“I figured out that I have to tour in a certain way,” Sultana says. “If I go away for a month, that’s enough. I can’t do any more than a month on the road at a time. I need to come home after that, chill the fuck out, get really bored, and go out on tour again. It would be much cheaper if I could stay for a threemonth stint overseas, instead of flying everyone back and forth and all that shit, but I just can’t. It doesn’t work that way for me. And you can’t put a price on your mental stability.”
Carrying that newfound ethos into the studio, patience became the core of Sultana’s first full-length album. Released in September this year, Flow State is characteristically varied, weaving indie, reggae, acoustic singer-songwriter, and psychedelic elements seamlessly, each crowned by high-pitched, velvety vocals. Named for the state of mind Sultana locks into when jamming with their pedals, the record is authored entirely by the musician, who plays every instrument on it. Releasing songs that they’d been performing for years, Flow State was an exercise in waiting.
“I thought it was going to be done really quickly,” the artist says. It wasn’t. When you come into the studio and how you finish in the studio are two different points.

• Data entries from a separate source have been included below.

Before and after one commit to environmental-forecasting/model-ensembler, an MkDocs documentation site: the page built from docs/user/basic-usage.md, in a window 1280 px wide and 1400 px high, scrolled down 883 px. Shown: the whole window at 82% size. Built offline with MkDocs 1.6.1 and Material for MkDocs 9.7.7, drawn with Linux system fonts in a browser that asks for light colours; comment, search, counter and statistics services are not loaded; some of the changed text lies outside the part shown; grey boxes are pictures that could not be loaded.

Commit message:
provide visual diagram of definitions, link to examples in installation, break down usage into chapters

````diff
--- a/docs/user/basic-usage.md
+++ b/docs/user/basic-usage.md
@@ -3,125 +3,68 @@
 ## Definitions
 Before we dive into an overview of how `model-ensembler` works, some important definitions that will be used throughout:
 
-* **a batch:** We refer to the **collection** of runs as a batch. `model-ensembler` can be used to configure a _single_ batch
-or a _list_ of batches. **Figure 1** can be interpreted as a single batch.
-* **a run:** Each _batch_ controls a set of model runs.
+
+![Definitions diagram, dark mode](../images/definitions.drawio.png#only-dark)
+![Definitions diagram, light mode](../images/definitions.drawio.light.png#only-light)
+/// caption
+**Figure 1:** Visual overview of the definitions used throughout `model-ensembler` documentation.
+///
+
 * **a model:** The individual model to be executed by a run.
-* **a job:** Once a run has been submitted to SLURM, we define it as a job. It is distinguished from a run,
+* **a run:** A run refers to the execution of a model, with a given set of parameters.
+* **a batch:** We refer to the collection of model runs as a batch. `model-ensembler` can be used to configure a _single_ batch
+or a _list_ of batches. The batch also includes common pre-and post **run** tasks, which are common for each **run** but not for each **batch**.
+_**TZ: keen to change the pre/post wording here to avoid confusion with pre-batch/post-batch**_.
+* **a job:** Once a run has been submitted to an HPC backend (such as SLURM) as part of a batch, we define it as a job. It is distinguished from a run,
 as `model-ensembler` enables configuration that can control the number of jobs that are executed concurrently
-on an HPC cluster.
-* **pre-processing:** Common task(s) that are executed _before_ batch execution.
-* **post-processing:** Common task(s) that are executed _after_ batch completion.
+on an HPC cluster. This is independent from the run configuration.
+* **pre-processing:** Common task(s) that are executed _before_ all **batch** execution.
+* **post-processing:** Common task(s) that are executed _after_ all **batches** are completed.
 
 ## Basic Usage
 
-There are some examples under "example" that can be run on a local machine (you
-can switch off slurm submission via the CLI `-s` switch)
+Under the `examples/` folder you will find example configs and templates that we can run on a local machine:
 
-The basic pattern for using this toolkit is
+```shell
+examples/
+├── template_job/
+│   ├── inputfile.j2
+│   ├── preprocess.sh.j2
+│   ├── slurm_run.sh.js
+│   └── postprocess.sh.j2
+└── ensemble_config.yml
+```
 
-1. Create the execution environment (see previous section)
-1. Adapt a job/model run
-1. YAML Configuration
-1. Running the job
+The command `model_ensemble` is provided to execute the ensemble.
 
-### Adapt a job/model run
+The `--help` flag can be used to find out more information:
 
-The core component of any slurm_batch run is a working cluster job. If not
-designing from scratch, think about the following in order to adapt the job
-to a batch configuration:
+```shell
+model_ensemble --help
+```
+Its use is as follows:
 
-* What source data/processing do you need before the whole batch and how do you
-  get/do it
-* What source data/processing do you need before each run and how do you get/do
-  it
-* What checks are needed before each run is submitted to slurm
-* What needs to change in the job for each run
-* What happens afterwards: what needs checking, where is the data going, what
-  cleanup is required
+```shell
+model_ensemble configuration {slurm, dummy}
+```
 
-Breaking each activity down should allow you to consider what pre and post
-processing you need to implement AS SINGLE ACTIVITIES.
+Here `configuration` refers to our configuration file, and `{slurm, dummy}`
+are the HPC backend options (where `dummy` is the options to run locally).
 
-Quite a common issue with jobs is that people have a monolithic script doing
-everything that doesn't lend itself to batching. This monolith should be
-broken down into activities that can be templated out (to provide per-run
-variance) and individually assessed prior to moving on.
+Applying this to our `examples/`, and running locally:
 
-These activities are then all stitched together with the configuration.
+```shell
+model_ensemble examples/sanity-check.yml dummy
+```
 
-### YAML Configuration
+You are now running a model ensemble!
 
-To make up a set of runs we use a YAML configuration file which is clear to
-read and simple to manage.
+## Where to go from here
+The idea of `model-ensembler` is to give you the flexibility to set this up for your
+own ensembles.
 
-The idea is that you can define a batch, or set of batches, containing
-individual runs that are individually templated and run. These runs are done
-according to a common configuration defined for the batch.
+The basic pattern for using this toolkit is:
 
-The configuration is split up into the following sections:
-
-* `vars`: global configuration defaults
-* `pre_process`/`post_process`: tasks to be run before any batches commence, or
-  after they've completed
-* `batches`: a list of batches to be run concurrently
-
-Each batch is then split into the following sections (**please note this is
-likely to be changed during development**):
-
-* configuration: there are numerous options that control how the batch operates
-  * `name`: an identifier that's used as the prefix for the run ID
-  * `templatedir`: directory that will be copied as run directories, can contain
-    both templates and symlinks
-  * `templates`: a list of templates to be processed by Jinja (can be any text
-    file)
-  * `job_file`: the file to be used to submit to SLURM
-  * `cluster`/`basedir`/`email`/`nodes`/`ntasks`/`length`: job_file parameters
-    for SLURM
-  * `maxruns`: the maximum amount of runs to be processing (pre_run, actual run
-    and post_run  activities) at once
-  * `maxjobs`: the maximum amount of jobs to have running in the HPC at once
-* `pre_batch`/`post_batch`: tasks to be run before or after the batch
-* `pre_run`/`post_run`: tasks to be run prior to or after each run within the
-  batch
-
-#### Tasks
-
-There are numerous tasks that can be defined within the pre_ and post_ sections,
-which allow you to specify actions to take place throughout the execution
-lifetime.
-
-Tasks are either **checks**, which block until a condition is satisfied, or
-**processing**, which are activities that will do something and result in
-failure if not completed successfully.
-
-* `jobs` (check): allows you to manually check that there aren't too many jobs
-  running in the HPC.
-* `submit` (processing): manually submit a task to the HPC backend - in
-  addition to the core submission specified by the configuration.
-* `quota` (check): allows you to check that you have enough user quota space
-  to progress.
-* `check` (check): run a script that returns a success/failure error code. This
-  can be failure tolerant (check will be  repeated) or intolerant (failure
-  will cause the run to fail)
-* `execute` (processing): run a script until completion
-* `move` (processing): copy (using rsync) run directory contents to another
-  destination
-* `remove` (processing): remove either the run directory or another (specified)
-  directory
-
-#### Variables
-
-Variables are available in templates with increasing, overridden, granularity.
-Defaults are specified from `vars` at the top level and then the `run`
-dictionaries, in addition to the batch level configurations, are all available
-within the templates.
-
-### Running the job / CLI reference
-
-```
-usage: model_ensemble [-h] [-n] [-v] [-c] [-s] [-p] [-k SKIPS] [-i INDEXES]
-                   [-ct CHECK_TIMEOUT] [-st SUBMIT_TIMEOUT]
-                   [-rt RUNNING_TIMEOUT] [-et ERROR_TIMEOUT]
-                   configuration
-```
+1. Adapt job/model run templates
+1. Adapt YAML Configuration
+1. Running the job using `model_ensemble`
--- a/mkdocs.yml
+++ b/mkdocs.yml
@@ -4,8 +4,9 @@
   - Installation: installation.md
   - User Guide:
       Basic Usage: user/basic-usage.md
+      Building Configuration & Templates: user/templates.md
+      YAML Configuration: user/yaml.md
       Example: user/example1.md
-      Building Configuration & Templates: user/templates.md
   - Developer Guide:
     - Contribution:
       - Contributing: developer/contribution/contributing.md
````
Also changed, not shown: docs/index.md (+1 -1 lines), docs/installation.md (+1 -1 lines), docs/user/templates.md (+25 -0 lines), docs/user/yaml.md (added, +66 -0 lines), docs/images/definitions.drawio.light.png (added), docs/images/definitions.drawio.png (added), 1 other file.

Everything I did at the start I went back and did again.”
Learning to pace themselves in what will doubtless be a long and storied career, Sultana is looking forward to a time when they can take a step back from the stage.
“I don’t reckon I’ll be able to take a hiatus until I’ve finished my second album,” the singer says, hoping to have a moment out of the spotlight. “I’m pretty much in the process right now of pimping out my studio, and renovating it so I can make it as comfortable as possible to me. I’m going to dedicate as many hours as possible in that time to learn the space, learn the sounds, learn the equipment, so that I get comfortable and make a great second record.”
After blowing up on Youtube—racking up 19 million listens for one song—vancouver’s Peach Pit is selling out gigs across North America, from here to Chicago.